> What to work on
Search the data for the word "index". Reproduce every line where it is found.

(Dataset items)
* * *
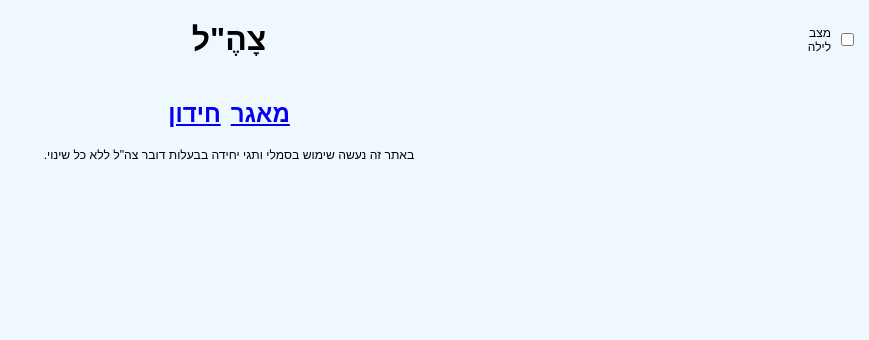
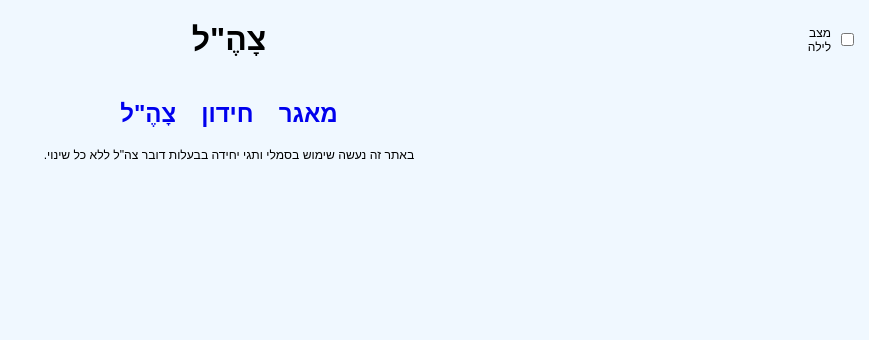
Before and after one commit to Tbsc/Tzahle, a Flask app: page / in a window 1280 px wide. Shown: the top 340 px of the page, without its empty margins (411-1280 px from the left). Run offline with Flask 2, Linux system fonts and the light colour scheme.

Commit message:
Add link to Tzahle from index

```diff
--- a/static/style.css
+++ b/static/style.css
@@ -68,6 +68,7 @@ header {
 footer {
     text-align: center;
     font-size: calc(1rem - 0.3vw);
+    margin-bottom: 4px;
 }
 
 @media (max-width: 960px) {
--- a/templates/index.html
+++ b/templates/index.html
@@ -9,7 +9,11 @@ main {
     flex-direction: row;
     justify-content: center;
     align-items: center;
-    gap: 10px;
+    gap: 25px;
+}
+
+a {
+    text-decoration: none;
 }
 </style>
 {% endblock %}
@@ -25,4 +29,7 @@ main {
 <div>
     <a href="{{ url_for('quiz') }}"><h2>חידון</h2></a>
 </div>
+<div>
+    <a href="{{ url_for('tzahle') }}"><h2>צָהֶ"ל</h2></a>
+</div>
 {% endblock %}
```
* * *
> Solution for this task
Add link to Tzahle from index
--- a/templates/index.html
+++ b/templates/index.html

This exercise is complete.